§ Work order
From the first line to the last, write out the material exactly.

Start of Data excerpts

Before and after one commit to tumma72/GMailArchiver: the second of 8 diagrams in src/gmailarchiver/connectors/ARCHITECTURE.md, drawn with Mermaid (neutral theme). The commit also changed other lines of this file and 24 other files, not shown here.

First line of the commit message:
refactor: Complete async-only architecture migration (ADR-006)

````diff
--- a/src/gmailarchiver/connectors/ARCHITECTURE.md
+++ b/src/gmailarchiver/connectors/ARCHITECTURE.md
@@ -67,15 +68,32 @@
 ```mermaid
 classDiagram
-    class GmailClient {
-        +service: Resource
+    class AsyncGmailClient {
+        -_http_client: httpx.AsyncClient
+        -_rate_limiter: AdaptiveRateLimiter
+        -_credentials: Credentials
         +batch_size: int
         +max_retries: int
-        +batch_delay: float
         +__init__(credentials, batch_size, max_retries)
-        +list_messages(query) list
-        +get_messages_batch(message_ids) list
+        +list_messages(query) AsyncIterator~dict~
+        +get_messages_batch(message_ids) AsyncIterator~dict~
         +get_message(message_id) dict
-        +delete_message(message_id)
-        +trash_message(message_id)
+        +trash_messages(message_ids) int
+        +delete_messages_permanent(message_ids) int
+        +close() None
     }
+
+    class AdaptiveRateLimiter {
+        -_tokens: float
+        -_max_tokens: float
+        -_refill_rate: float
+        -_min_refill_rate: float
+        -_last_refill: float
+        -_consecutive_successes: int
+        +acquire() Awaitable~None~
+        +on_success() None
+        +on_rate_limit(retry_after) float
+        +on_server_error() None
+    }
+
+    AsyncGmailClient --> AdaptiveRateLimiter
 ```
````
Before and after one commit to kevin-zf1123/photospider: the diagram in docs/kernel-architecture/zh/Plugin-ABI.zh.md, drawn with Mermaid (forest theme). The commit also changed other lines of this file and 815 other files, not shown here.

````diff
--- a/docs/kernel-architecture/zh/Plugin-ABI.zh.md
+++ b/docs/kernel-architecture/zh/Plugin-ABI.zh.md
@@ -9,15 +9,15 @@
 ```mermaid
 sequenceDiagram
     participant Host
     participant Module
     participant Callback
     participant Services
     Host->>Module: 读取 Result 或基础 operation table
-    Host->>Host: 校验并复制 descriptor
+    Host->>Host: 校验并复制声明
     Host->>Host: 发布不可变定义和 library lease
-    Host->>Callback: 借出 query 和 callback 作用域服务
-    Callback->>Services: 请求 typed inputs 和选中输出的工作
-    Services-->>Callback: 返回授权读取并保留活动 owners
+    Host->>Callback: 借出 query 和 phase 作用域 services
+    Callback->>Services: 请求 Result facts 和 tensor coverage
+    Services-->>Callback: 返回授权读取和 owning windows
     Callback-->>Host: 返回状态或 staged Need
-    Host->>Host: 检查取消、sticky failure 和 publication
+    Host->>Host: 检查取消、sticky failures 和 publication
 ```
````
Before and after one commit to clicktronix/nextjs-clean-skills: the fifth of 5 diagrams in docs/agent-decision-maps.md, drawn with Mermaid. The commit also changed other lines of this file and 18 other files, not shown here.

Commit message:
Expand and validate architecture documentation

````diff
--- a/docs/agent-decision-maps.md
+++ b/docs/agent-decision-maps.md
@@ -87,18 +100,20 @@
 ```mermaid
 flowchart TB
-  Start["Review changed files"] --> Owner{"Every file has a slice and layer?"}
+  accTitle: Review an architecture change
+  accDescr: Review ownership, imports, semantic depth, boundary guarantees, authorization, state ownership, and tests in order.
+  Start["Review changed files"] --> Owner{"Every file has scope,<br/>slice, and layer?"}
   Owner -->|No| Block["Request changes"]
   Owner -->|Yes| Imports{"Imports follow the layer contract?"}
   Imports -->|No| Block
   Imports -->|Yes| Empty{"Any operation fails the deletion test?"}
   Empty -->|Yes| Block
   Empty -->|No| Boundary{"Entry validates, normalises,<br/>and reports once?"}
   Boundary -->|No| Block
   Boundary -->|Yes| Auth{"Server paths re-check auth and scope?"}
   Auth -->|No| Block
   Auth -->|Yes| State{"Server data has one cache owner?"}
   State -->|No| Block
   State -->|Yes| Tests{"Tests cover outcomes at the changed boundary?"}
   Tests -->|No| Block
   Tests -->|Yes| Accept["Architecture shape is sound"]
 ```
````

End of Data excerpts

§ Result for this exercise
Before and after one commit to tumma72/GMailArchiver: the second of 8 diagrams in src/gmailarchiver/connectors/ARCHITECTURE.md, drawn with Mermaid (neutral theme). The commit also changed other lines of this file and 24 other files, not shown here.

First line of the commit message:
refactor: Complete async-only architecture migration (ADR-006)

````diff
--- a/src/gmailarchiver/connectors/ARCHITECTURE.md
+++ b/src/gmailarchiver/connectors/ARCHITECTURE.md
@@ -67,15 +68,32 @@
 ```mermaid
 classDiagram
-    class GmailClient {
-        +service: Resource
+    class AsyncGmailClient {
+        -_http_client: httpx.AsyncClient
+        -_rate_limiter: AdaptiveRateLimiter
+        -_credentials: Credentials
         +batch_size: int
         +max_retries: int
-        +batch_delay: float
         +__init__(credentials, batch_size, max_retries)
-        +list_messages(query) list
-        +get_messages_batch(message_ids) list
+        +list_messages(query) AsyncIterator~dict~
+        +get_messages_batch(message_ids) AsyncIterator~dict~
         +get_message(message_id) dict
-        +delete_message(message_id)
-        +trash_message(message_id)
+        +trash_messages(message_ids) int
+        +delete_messages_permanent(message_ids) int
+        +close() None
     }
+
+    class AdaptiveRateLimiter {
+        -_tokens: float
+        -_max_tokens: float
+        -_refill_rate: float
+        -_min_refill_rate: float
+        -_last_refill: float
+        -_consecutive_successes: int
+        +acquire() Awaitable~None~
+        +on_success() None
+        +on_rate_limit(retry_after) float
+        +on_server_error() None
+    }
+
+    AsyncGmailClient --> AdaptiveRateLimiter
 ```
````
Before and after one commit to kevin-zf1123/photospider: the diagram in docs/kernel-architecture/zh/Plugin-ABI.zh.md, drawn with Mermaid (forest theme). The commit also changed other lines of this file and 815 other files, not shown here.

````diff
--- a/docs/kernel-architecture/zh/Plugin-ABI.zh.md
+++ b/docs/kernel-architecture/zh/Plugin-ABI.zh.md
@@ -9,15 +9,15 @@
 ```mermaid
 sequenceDiagram
     participant Host
     participant Module
     participant Callback
     participant Services
     Host->>Module: 读取 Result 或基础 operation table
-    Host->>Host: 校验并复制 descriptor
+    Host->>Host: 校验并复制声明
     Host->>Host: 发布不可变定义和 library lease
-    Host->>Callback: 借出 query 和 callback 作用域服务
-    Callback->>Services: 请求 typed inputs 和选中输出的工作
-    Services-->>Callback: 返回授权读取并保留活动 owners
+    Host->>Callback: 借出 query 和 phase 作用域 services
+    Callback->>Services: 请求 Result facts 和 tensor coverage
+    Services-->>Callback: 返回授权读取和 owning windows
     Callback-->>Host: 返回状态或 staged Need
-    Host->>Host: 检查取消、sticky failure 和 publication
+    Host->>Host: 检查取消、sticky failures 和 publication
 ```
````
Before and after one commit to clicktronix/nextjs-clean-skills: the fifth of 5 diagrams in docs/agent-decision-maps.md, drawn with Mermaid. The commit also changed other lines of this file and 18 other files, not shown here.

Commit message:
Expand and validate architecture documentation

````diff
--- a/docs/agent-decision-maps.md
+++ b/docs/agent-decision-maps.md
@@ -87,18 +100,20 @@
 ```mermaid
 flowchart TB
-  Start["Review changed files"] --> Owner{"Every file has a slice and layer?"}
+  accTitle: Review an architecture change
+  accDescr: Review ownership, imports, semantic depth, boundary guarantees, authorization, state ownership, and tests in order.
+  Start["Review changed files"] --> Owner{"Every file has scope,<br/>slice, and layer?"}
   Owner -->|No| Block["Request changes"]
   Owner -->|Yes| Imports{"Imports follow the layer contract?"}
   Imports -->|No| Block
   Imports -->|Yes| Empty{"Any operation fails the deletion test?"}
   Empty -->|Yes| Block
   Empty -->|No| Boundary{"Entry validates, normalises,<br/>and reports once?"}
   Boundary -->|No| Block
   Boundary -->|Yes| Auth{"Server paths re-check auth and scope?"}
   Auth -->|No| Block
   Auth -->|Yes| State{"Server data has one cache owner?"}
   State -->|No| Block
   State -->|Yes| Tests{"Tests cover outcomes at the changed boundary?"}
   Tests -->|No| Block
   Tests -->|Yes| Accept["Architecture shape is sound"]
 ```
````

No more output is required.